### Problem requirements
For every entry, reproduce the wording exactly and omit any image it holds.

### Supplied records
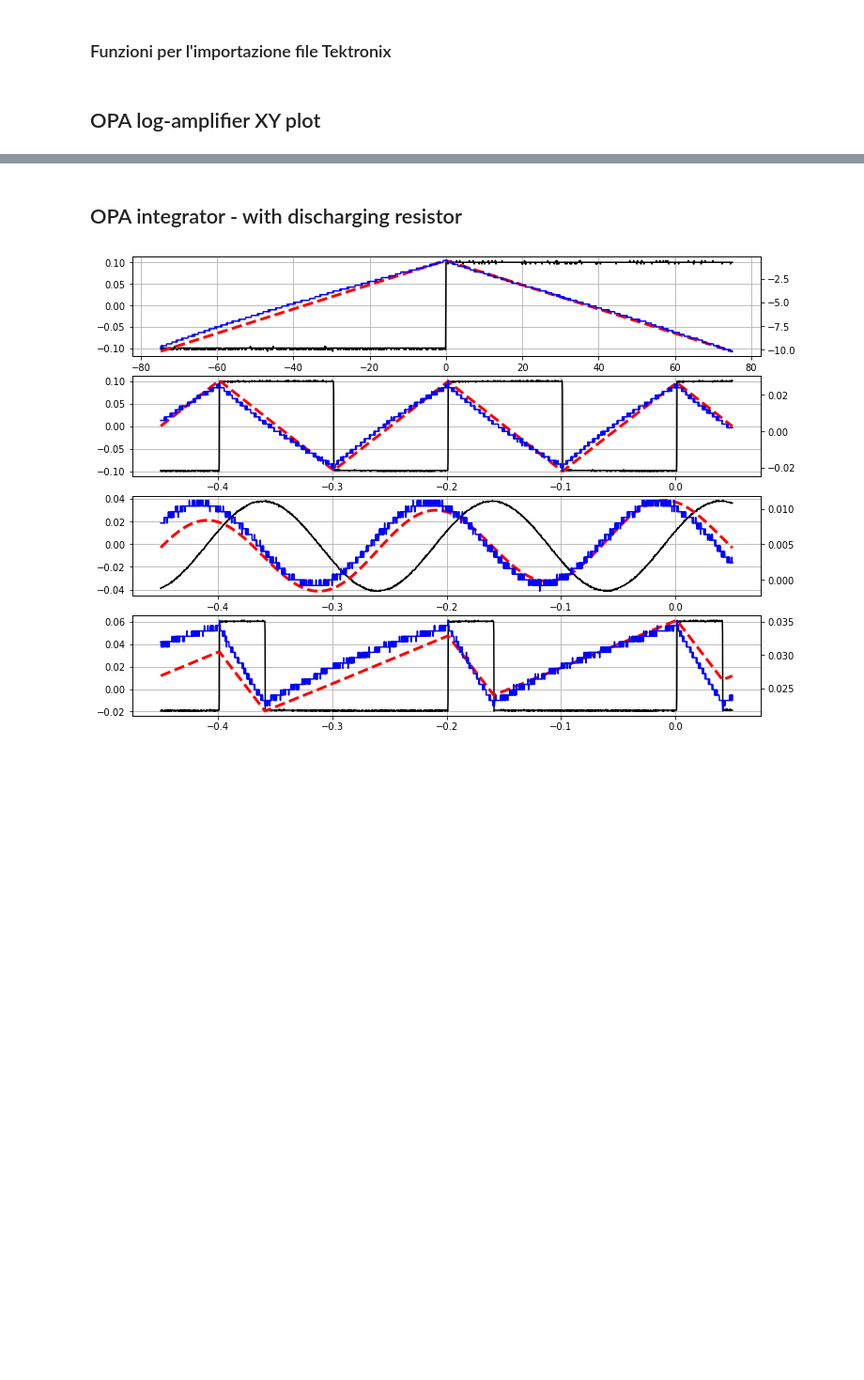
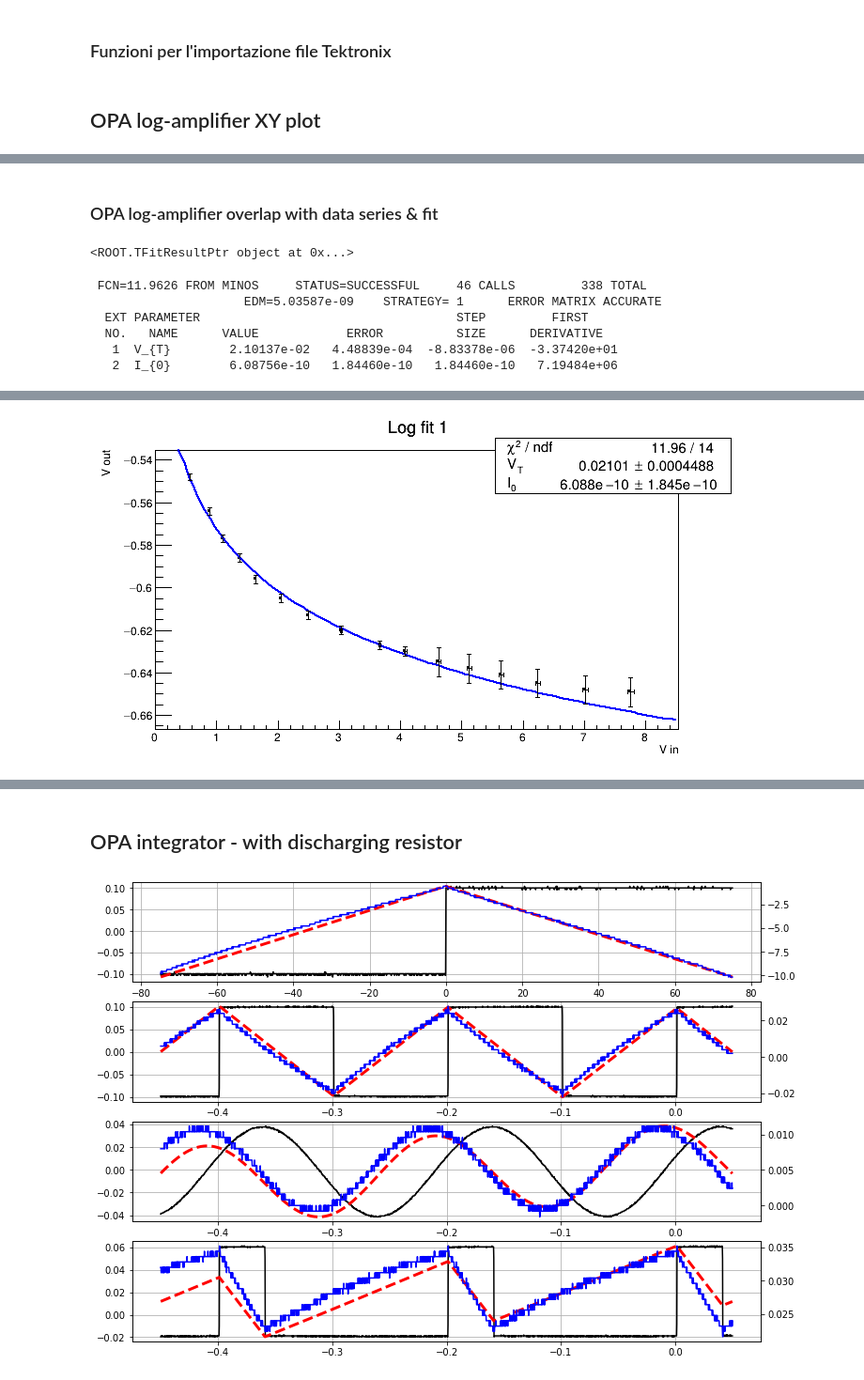
Before and after one commit to valeriopagliarino/Electronics-2021-UNITO-Public, a Jupyter notebook: analysis/2_OPA_integ_deriv_log.ipynb, the cells around one changed output, grey strips where cells are left out. Shown at 94% size. Cells and saved outputs as stored; diff of their text form; code cells hidden in the pictures; blank space fills up the shorter version.

Commit message:
Log fit overlapped

```diff
--- a/analysis/2_OPA_integ_deriv_log.ipynb
+++ b/analysis/2_OPA_integ_deriv_log.ipynb
@@ -153,0 +156,45 @@ plt.savefig(f"{OUTPUTDIR}/OPA-log-AMP-XY.pdf")
+# %% [markdown]
+### OPA log-amplifier overlap with data series & fit
+# %%
+from uncertainties import umath
+
+df_data = pd.read_csv(f'{DATADIR}/5-10-21/logaritmico/data.csv')
+df_data = df_data[:-4]
+df_errors = 0.5/100. * df_data # 0.5 %
+df_errors[:10] += 0.001 # 1dgt
+df_errors[10:] += 0.01 # 1dgt
+
+Vin_arr = pair_dat_err(df_data['Vin [V]'], df_errors['Vin [V]'])
+Vout_arr = pair_dat_err(df_data['Vout [V]'], df_errors['Vout [V]'])
+
+canvas = ROOT.TCanvas("c1", "log fit 1", 700, 400)
+#canvas.SetLogx(True)
+
+fit_log_graph_err = uncertainties_to_root_graph_errors(Vin_arr, Vout_arr)
+fit_log_graph_err.SetTitle("Log fit 1")
+fit_log_graph_err.GetXaxis().SetTitle("V in")
+fit_log_graph_err.GetYaxis().SetTitle("V out")
+fit_log_graph_err.SetMarkerStyle(21)
+fit_log_graph_err.SetMarkerSize(0.4)
+
+function_formula = "- 2 * [0] * log(x / (1995 * [1]))"
+fit_f = ROOT.TF1("fit1", function_formula)
+fit_f.SetLineColor(4)
+fit_f.SetParName(0, "V_{T}")
+fit_f.SetParName(1, "I_{0}")
+fit_f.SetParameter(0, 0.026)
+fit_f.SetParameter(1, 1e-9)
+
+ROOT.gStyle.SetOptFit(True)
+
+canvas.Draw()
+fit_log_graph_err.Draw("ap")
+fit_log_graph_err.Fit(fit_f, "MSE")
+# %% [output]
+<ROOT.TFitResultPtr object at 0x...>
+ FCN=11.9626 FROM MINOS     STATUS=SUCCESSFUL     46 CALLS         338 TOTAL
+                     EDM=5.03587e-09    STRATEGY= 1      ERROR MATRIX ACCURATE
+  EXT PARAMETER                                   STEP         FIRST
+  NO.   NAME      VALUE            ERROR          SIZE      DERIVATIVE
+   1  V_{T}        2.10137e-02   4.48839e-04  -8.83378e-06  -3.37420e+01
+   2  I_{0}        6.08756e-10   1.84460e-10   1.84460e-10   7.19484e+06
@@ -153,0 +202 @@ plt.savefig(f"{OUTPUTDIR}/OPA-log-AMP-XY.pdf")
+[figure, added]
```
Also changed, not shown: parts of 6 cells of this notebook.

### Output for this task
Before and after one commit to valeriopagliarino/Electronics-2021-UNITO-Public, a Jupyter notebook: analysis/2_OPA_integ_deriv_log.ipynb, the cells around one changed output, grey strips where cells are left out. Shown at 94% size. Cells and saved outputs as stored; diff of their text form; code cells hidden in the pictures; blank space fills up the shorter version.

Commit message:
Log fit overlapped

```diff
--- a/analysis/2_OPA_integ_deriv_log.ipynb
+++ b/analysis/2_OPA_integ_deriv_log.ipynb
@@ -153,0 +156,45 @@ plt.savefig(f"{OUTPUTDIR}/OPA-log-AMP-XY.pdf")
+# %% [markdown]
+### OPA log-amplifier overlap with data series & fit
+# %%
+from uncertainties import umath
+
+df_data = pd.read_csv(f'{DATADIR}/5-10-21/logaritmico/data.csv')
+df_data = df_data[:-4]
+df_errors = 0.5/100. * df_data # 0.5 %
+df_errors[:10] += 0.001 # 1dgt
+df_errors[10:] += 0.01 # 1dgt
+
+Vin_arr = pair_dat_err(df_data['Vin [V]'], df_errors['Vin [V]'])
+Vout_arr = pair_dat_err(df_data['Vout [V]'], df_errors['Vout [V]'])
+
+canvas = ROOT.TCanvas("c1", "log fit 1", 700, 400)
+#canvas.SetLogx(True)
+
+fit_log_graph_err = uncertainties_to_root_graph_errors(Vin_arr, Vout_arr)
+fit_log_graph_err.SetTitle("Log fit 1")
+fit_log_graph_err.GetXaxis().SetTitle("V in")
+fit_log_graph_err.GetYaxis().SetTitle("V out")
+fit_log_graph_err.SetMarkerStyle(21)
+fit_log_graph_err.SetMarkerSize(0.4)
+
+function_formula = "- 2 * [0] * log(x / (1995 * [1]))"
+fit_f = ROOT.TF1("fit1", function_formula)
+fit_f.SetLineColor(4)
+fit_f.SetParName(0, "V_{T}")
+fit_f.SetParName(1, "I_{0}")
+fit_f.SetParameter(0, 0.026)
+fit_f.SetParameter(1, 1e-9)
+
+ROOT.gStyle.SetOptFit(True)
+
+canvas.Draw()
+fit_log_graph_err.Draw("ap")
+fit_log_graph_err.Fit(fit_f, "MSE")
+# %% [output]
+<ROOT.TFitResultPtr object at 0x...>
+ FCN=11.9626 FROM MINOS     STATUS=SUCCESSFUL     46 CALLS         338 TOTAL
+                     EDM=5.03587e-09    STRATEGY= 1      ERROR MATRIX ACCURATE
+  EXT PARAMETER                                   STEP         FIRST
+  NO.   NAME      VALUE            ERROR          SIZE      DERIVATIVE
+   1  V_{T}        2.10137e-02   4.48839e-04  -8.83378e-06  -3.37420e+01
+   2  I_{0}        6.08756e-10   1.84460e-10   1.84460e-10   7.19484e+06
@@ -153,0 +202 @@ plt.savefig(f"{OUTPUTDIR}/OPA-log-AMP-XY.pdf")
+[figure, added]
```
Also changed, not shown: parts of 6 cells of this notebook.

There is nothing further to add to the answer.